Almost all the streets in Cusco lead to Plaza de Armas, located in the city center. The cathedral and the church of Compañía de Jesús stand out in the locale. The façade of the latter is so elaborate that, even though it’s smaller, it’s more imposing than the other. But it’s the structure of Sacsayhuaman, located atop a hill, that dominates the city. Here, like on Easter Island and at the pyramids in Egypt, you ask yourself: how did they move stones this size? And, while the question is obvious, there’s no correct answer. Because no one knows how it was possible, just like no one knows exactly what this place was.
The Spanish thought it was a fortress. One of the guides says it was a temple dedicated to the Sun. The Incas were obsessed with the star: they were afraid it would disappear, harming the prosperity of their agricultural system. For this reason, Machu Picchu had a stone, intihuatana, that tied the Sun to the Earth. To this day, on the summer solstice, a party is held in the locale. Standing there are several terraces in a zigzag, built on giant stones. These days, tourists are dwarfed by the size of the structure.
EATING OUT Chicha The house owned by celebrated chef Gastón Acurio offers a contemporary rereading of classic Peruvian cuisine. Plaza Regocijo, 261
ACCOMODATIONS Belmond Hotel Monasterio This luxurious hotel is installed in a building dating from 1592 which was once a monastery and today is a national monument. Calle Palacio, 140
SIGHTSEEING Templo del Sol A site that’s home to Inca ruins. Plazoleta de Santo Domingo s/n
Iglesia de la Compañía de Jesus Built by Jesuit priests in the 16th century, it’s a lovely example of Baroque architecture. Plaza de Armas
Sacsayhuaman Located on the outskirts of Cusco, this fortress is one of the most important archaeological sites in the region.
Mountains in Arequipa

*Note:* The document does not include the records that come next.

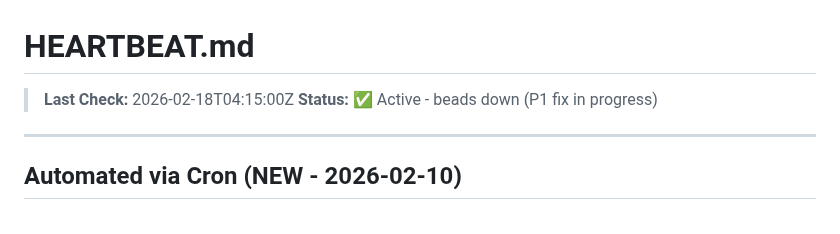
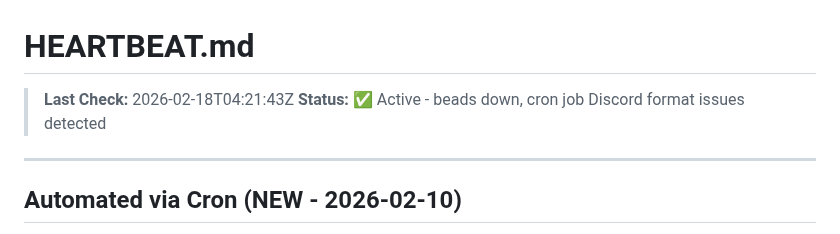
Before and after one commit to ash-openclaw/agent-cookbook, a Markdown page: HEARTBEAT.md, the part around the change. GitHub-like rendering.

Commit message:
docs: Update HEARTBEAT.md timestamp after check
- Last check: 2026-02-18T04:21:43Z
- Status: beads down, cron Discord format issues detected
- Reported findings to Discord #updates

```diff
--- a/HEARTBEAT.md
+++ b/HEARTBEAT.md
@@ -1,7 +1,7 @@
 # HEARTBEAT.md
 
-> **Last Check:** 2026-02-18T04:15:00Z
-> **Status:** ✅ Active - beads down (P1 fix in progress)
+> **Last Check:** 2026-02-18T04:21:43Z
+> **Status:** ✅ Active - beads down, cron job Discord format issues detected
 
 ---
 
```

Three volcanoes surround the city: Chachani, Pichu Pichu and Misti. The latter can be seen from Plaza de Armas on sunny days with blue skies (something that requires a certain benevolence from fate). The stones that were used to build the city come from there, the foot of the volcanoes. The solidified lava is known as sillar, an easy-to-cut stone that supports the region’s oldest structures.
The Santa Catalina Monastery is one of them. It’s a city inside Arequipa. Its 65,600-foot [20,000 m] structure is surrounded by a 13-foot [4 m] tall wall, containing streets, houses, small plazas, trees and fountains. Located outside the city center, Casa Museo Mario Vargas Llosa is the house where the winner of the 2010 Nobel Prize in Literature was born.
The restaurant Zig Zag is another place where tradition, comfort and Andean cuisine come together. There you can try a delicious dish of fresh asparagus au gratin with Parmesan cheese. The surrounding streets, straight, flat, with 90-degree corners, reflect the Spanish colonial architecture. The house façades are bright-colored, due to the sillar, but the street stones are dark, creating a surprising contrast. Here, life goes by holding hands with the past.
EATING OUT Zig Zag Installed in a colonial house with a tavern atmosphere, this restaurant has good meat options served on a volcanic stone platter. Calle Zela 210-212
ACCOMODATIONS Casa Andina Private Collection This picturesque mansion, a few blocks from Plaza de Armas, has rooms that boast a view of a charming internal patio. Plazoleta Limacpampa Chico, 473
SIGHTSEEING Monasterio de Santa Catalina Visitors can explore this convent and its “citadel” on their own. Santa Catalina, 301
Casa Museo Mario Vargas Llosa The life and work of the winner of the Nobel Prize in Literature are registered at the house where he was born. Avenida Parra, 101
One of the main names in fashion photography in Brazil, J.R. Duran (Barcelona, 1952) has been living in the country since the 1970s. He works for the magazine Vogue; has been a contributor for Playboy, Harper’s Bazaar and Elle, among other publications; is editor at Rev.Nacional; and has published six photography books, in addition to three novels: Lisboa (2002), Santos (2006) and Cidades sem Sombras (2013).